For this exercise, please find the lines in the entries that include the word "Array" and copy them.

**PROVIDED DATA**
+ + + + + + +

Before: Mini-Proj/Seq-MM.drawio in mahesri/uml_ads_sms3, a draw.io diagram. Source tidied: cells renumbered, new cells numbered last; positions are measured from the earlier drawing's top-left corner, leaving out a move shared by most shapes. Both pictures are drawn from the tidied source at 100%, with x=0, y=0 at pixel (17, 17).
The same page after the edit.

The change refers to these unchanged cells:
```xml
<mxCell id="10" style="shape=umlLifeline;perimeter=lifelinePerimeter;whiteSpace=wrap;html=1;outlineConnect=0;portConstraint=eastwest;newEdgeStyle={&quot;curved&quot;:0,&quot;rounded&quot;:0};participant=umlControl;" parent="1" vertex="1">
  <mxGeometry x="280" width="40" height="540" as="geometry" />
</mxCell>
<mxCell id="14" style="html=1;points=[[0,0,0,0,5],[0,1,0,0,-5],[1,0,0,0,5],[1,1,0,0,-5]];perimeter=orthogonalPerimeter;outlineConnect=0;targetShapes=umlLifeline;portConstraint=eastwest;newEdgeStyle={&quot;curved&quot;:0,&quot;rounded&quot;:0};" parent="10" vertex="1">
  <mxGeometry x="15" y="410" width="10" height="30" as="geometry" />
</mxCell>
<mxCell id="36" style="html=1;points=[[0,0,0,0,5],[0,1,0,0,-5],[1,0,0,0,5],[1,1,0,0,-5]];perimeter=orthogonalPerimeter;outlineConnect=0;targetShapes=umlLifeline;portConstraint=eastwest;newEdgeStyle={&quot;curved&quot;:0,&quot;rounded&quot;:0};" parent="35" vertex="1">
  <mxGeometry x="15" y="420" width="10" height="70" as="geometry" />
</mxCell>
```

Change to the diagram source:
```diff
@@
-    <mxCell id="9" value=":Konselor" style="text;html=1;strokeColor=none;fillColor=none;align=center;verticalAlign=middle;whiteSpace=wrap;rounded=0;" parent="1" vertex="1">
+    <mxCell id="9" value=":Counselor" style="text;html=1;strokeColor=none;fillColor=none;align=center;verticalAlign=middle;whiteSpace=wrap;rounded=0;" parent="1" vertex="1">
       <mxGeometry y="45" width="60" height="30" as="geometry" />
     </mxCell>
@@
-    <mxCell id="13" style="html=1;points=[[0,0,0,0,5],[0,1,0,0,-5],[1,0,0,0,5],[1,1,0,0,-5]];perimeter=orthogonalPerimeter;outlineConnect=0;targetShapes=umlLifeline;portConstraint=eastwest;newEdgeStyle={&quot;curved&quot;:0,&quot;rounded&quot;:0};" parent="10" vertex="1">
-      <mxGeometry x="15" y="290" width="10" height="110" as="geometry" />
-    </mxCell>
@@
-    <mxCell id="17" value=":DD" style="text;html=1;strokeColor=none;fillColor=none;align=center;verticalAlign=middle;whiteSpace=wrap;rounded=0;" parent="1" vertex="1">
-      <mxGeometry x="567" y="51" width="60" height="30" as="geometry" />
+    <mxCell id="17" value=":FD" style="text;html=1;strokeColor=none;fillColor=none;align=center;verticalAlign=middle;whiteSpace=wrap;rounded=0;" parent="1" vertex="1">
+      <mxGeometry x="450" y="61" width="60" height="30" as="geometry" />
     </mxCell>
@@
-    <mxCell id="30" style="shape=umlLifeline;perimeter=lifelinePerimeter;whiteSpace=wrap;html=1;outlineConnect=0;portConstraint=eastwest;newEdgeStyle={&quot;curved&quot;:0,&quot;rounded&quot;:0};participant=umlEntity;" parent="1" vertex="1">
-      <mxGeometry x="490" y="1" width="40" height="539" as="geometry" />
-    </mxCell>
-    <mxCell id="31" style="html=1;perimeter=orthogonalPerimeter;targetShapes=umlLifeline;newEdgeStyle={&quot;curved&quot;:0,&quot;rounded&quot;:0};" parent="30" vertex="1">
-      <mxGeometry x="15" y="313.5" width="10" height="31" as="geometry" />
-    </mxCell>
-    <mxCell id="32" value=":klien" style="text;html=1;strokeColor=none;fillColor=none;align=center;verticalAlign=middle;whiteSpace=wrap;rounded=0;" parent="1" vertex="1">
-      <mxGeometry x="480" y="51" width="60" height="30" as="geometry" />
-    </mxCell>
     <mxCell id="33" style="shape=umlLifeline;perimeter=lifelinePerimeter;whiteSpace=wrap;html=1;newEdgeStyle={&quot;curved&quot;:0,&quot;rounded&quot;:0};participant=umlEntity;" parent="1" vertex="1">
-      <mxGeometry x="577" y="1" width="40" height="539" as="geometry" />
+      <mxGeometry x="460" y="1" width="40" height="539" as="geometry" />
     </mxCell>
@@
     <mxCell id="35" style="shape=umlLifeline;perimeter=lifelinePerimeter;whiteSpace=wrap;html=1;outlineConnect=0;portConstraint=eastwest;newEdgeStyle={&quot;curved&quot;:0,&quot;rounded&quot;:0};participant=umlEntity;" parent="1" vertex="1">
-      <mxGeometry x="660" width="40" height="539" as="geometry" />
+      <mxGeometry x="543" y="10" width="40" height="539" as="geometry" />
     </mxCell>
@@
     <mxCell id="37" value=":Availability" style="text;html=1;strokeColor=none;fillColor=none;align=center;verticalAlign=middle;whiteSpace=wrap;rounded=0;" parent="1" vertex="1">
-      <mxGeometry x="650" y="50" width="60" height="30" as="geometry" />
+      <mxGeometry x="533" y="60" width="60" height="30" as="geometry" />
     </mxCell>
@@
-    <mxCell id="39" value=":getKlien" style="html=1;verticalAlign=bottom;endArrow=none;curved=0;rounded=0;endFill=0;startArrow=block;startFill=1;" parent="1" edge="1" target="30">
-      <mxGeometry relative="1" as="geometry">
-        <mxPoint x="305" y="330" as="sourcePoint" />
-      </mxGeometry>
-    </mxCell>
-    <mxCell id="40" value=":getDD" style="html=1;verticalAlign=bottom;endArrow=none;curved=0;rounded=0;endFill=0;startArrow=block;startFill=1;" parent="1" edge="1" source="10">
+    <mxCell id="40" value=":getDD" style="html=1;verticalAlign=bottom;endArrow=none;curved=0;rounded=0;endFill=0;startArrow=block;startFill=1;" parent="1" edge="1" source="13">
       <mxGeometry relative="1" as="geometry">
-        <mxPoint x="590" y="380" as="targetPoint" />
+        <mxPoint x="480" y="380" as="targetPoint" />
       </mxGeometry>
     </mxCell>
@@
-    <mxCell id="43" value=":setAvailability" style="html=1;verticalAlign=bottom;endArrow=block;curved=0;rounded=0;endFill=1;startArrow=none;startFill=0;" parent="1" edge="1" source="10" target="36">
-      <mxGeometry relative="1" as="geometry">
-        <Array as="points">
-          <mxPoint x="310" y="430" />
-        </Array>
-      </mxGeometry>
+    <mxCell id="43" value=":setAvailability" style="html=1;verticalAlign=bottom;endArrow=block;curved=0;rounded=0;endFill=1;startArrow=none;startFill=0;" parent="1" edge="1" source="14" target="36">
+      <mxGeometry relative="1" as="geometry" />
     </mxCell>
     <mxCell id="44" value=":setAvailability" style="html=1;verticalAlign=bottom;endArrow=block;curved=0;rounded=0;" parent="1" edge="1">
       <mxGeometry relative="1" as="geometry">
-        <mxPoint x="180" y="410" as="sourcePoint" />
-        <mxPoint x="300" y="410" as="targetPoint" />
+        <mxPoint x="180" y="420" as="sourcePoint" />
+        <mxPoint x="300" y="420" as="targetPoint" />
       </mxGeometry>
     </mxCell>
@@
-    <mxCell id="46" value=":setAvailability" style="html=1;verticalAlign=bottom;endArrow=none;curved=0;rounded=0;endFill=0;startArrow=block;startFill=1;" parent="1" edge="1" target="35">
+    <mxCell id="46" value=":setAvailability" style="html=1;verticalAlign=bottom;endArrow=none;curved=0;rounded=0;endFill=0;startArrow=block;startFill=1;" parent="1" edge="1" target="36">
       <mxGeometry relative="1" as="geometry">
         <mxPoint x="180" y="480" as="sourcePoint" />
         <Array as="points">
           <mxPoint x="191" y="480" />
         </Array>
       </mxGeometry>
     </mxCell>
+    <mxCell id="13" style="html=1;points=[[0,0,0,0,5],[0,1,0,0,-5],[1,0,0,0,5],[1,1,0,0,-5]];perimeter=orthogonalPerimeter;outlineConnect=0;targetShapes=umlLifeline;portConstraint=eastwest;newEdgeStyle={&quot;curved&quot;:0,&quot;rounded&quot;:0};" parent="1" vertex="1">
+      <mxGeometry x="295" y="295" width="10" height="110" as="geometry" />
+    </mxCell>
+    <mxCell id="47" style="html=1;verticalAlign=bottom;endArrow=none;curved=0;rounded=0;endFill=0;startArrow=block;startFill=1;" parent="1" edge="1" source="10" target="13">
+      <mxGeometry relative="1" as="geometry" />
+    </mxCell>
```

+ + + + + + +

**SOLVED EXERCISE**
-        <Array as="points">
-        </Array>
         <Array as="points">
         </Array>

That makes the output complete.